All your words directed by James Xander, Cinematography by Roozbeh Peykari
music produced by Rob hillstead of dark gems media.
I directed the video on the saskatchewan prairies watching allysia van betuw once again light up the world, i produced the track with relative impunity, i performed the bass and guitars while wrestling with the finer points of life with michael van betuw, i drank cokes at grind central studio with chris dimas while recording it, i chatted with david roman about mastering it while racing off to work on a film set, i argued about it with jeremy pilon who reminded me that art's never detached and impersonal. This is one of my finest and proudest pieces.
Allysia marie of youtube channel "pianotv" is the mastermind behind the music of The Criminal Kid.
FROM THE REGINA LEADER POST, Jan 8, 2022.
COVID comeback: The Criminal Kid is returning after a 10-year hiatus
The COVID-19 pandemic turned out to be a perfect time for Regina singer/songwriter Allysia Van Betuw to release her first music in a decade.
Regina’s Allysia Van Betuw found her rhythm during the COVID-19 pandemic.

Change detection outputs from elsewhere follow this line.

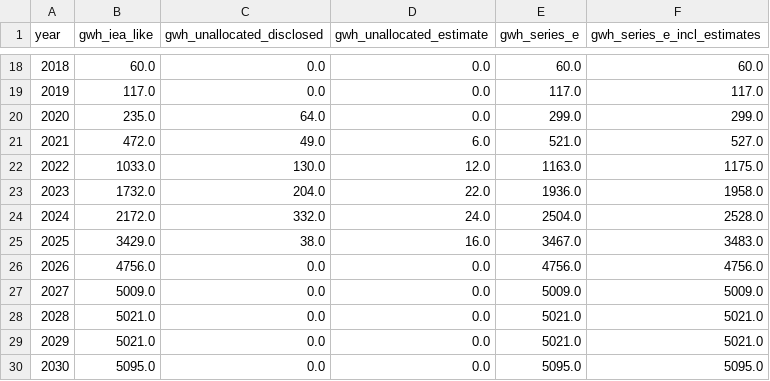
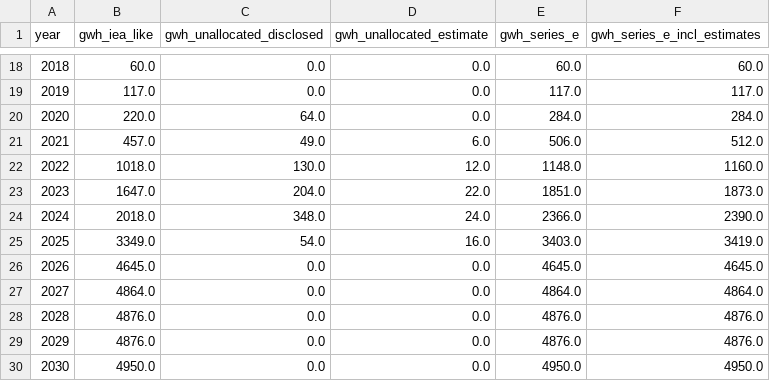
Before and after one commit to dmw24/BatteryFactory, a CSV file: capacity_by_year_e.csv, drawn as a sheet; only a part is shown, gaps mark what is left out.

```diff
--- a/capacity_by_year_e.csv
+++ b/capacity_by_year_e.csv
@@ -19,12 +19,12 @@ year,gwh_iea_like,gwh_unallocated_disclosed,gwh_unallocated_estimate,gwh_series_
 2019,117.0,0.0,0.0,117.0,117.0
-2020,235.0,64.0,0.0,299.0,299.0
-2021,472.0,49.0,6.0,521.0,527.0
-2022,1033.0,130.0,12.0,1163.0,1175.0
-2023,1732.0,204.0,22.0,1936.0,1958.0
-2024,2172.0,332.0,24.0,2504.0,2528.0
-2025,3429.0,38.0,16.0,3467.0,3483.0
-2026,4756.0,0.0,0.0,4756.0,4756.0
-2027,5009.0,0.0,0.0,5009.0,5009.0
-2028,5021.0,0.0,0.0,5021.0,5021.0
-2029,5021.0,0.0,0.0,5021.0,5021.0
-2030,5095.0,0.0,0.0,5095.0,5095.0
+2020,220.0,64.0,0.0,284.0,284.0
+2021,457.0,49.0,6.0,506.0,512.0
+2022,1018.0,130.0,12.0,1148.0,1160.0
+2023,1647.0,204.0,22.0,1851.0,1873.0
+2024,2018.0,348.0,24.0,2366.0,2390.0
+2025,3349.0,54.0,16.0,3403.0,3419.0
+2026,4645.0,0.0,0.0,4645.0,4645.0
+2027,4864.0,0.0,0.0,4864.0,4864.0
+2028,4876.0,0.0,0.0,4876.0,4876.0
+2029,4876.0,0.0,0.0,4876.0,4876.0
+2030,4950.0,0.0,0.0,4950.0,4950.0
```
Also changed, not shown: capacity_by_year.csv, capacity_by_year_region.csv, 21 other files.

Ten years after releasing her first album as a vocalist for The Criminal Kid, Allysia has resurrected the alternative rock band’s name in preparation for her first solo effort. The debut single, Persephone, is to be released Friday (Jan. 14), followed by a full-length album, Dear Disaster, on March 18.
“A lot of creative people got back into the studio or doing things during COVID just as a way to cope with the lack of being able to do anything,” said Allysia. “I had some difficult things going on in my life as well, such as a divorce. It was more just a way to process the challenges of the moment in a productive way.”
Some of the material for the album has been in Allysia’s head for several years. She just needed time to put it all together.
“(The pandemic) simplified a lot of things,” she noted. “When you normally release an album, you have to think about playing live shows and touring and doing that whole shebang. But I have a life. I run a business. I have a four-year-old. If I would have had to imagine doing the whole touring thing, I might not have even written an album. (This way) I could just make music without worrying about the whole heavy-duty promotional aspect of it. It just felt more doable.”
The Criminal Kid — originally a four-piece band — released an album in 2012: These Blue Walls are Faking Freedom.
However, the band members went their separate ways shortly thereafter.
“I went through a lot of turmoil trying to decide if I should keep the name or not just because it was such a relic of the past,” she said. “But sometimes the name you’re given is the one that means more to keep. The Criminal Kid was a name that came from an industrial metal band before I even joined them back in the day. The nature of the music has evolved quite a lot since then.”
The new single — with an accompanying video produced by Saskatchewan filmmaker Rob Hillstead — is Allysia’s attempt to “capture a kind of dissatisfaction or blah feeling of life.” It’s also about finding a balance through the realization that life can still be good even if it isn’t as “epic” as you imagined at a younger age.
Not only is the album symbolic of a personal evolution, she has also grown as a musician over the years, leading to more “nuance” and subtlety in the material.
It’s also “a little darker” than The Criminal Kid’s previous work.
“I have a friend who did one of my videos for the second single; he called me up after he listened to it and he was like: ‘Are you OK?'” she said with a laugh. “It’s definitely darker. I feel a little more comfortable writing about the angst and pain of life as opposed to the (lighter) stuff that I might have written about 10 years ago.”
In addition to reviving The Criminal Kid, Allysia maintains her day job as a piano teacher. She has a popular YouTube channel (pianoTV) with almost 130,000 subscribers, offering pre-recorded courses which complement her live online sessions.
“I was actually pretty fortunate,” she said. “I was already working from home and I was already teaching online back when (the pandemic) started so I didn’t even have a lot of changes to my life compared to a lot of people.”
As for what the future holds, Allysia hopes to continue making music.
However, she wants to find a way that’s “sustainable” and doesn’t require a lottery-ticket dream of becoming famous.
“I don’t have anything like that in my mind,” she said with a laugh. “I feel I’m a little more realistic about that than when I was younger. But I feel like I’ve managed to find a good equilibrium with my life and with my online business. I can have the time to create music and also the finances to create music, because it isn’t cheap to produce and create an album. I hope to keep doing it. It’s definitely my plan.”
That plan also includes returning to the stage — ideally this summer. She has already assembled a “loose band” comprising local musicians who helped her with some video recording sessions for SaskMusic.
“I don’t want to get too ambitious but I definitely miss being part of the local scene,” she added. “Back when we were a band a decade ago, we played a lot of shows in Regina. I do miss hanging out with all of our friends from different bands and stuff like that. I’d love to at least get back in the local space again, even if that just means Regina, Saskatoon and area.”